Revision tracking records:
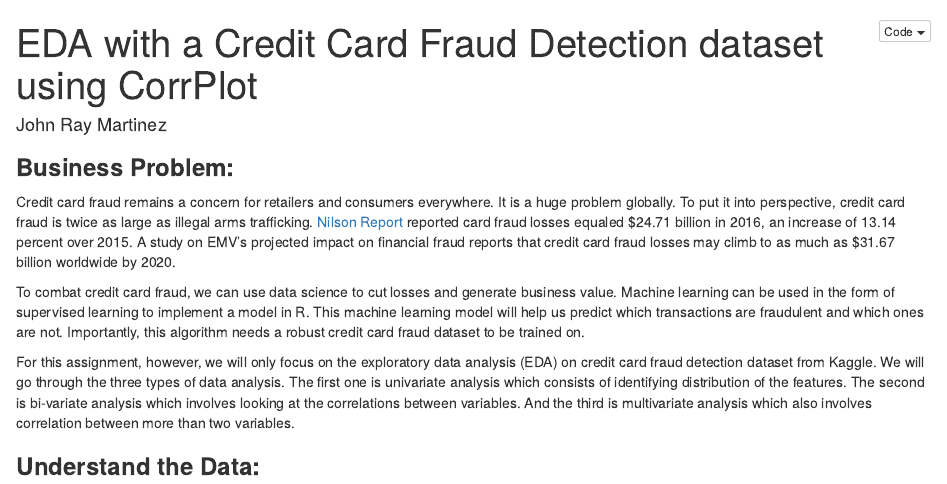
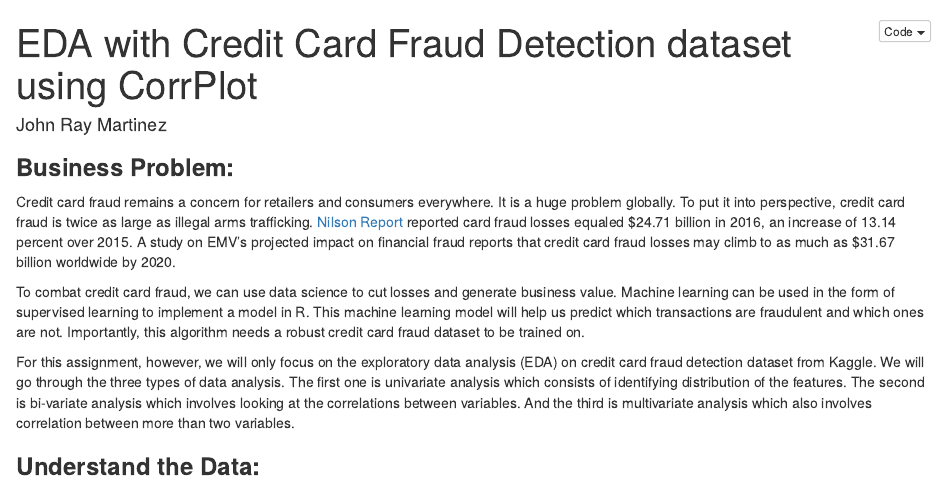
Before and after one commit to jraymartinez/myrepo, an R Markdown document (INFO659A1.Rmd): the page in a window 1100 px wide, from its top. The pictures show the output file INFO659A1.nb.html that the author committed with the source, opened offline.

Commit message:
jm101319 - remove the article 'a' in the title

```diff
--- a/INFO659A1.Rmd
+++ b/INFO659A1.Rmd
@@ -1,5 +1,5 @@
 ---
-title: "EDA with a Credit Card Fraud Detection dataset using CorrPlot"
+title: "EDA with Credit Card Fraud Detection dataset using CorrPlot"
 author: "John Ray Martinez"
 output: html_notebook
 ---
```
Also changed, not shown: INFO659A1.nb.html.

| Activity |
What is the number of lines in the records that hold "title"? Give the number by itself.

| Answer section |
3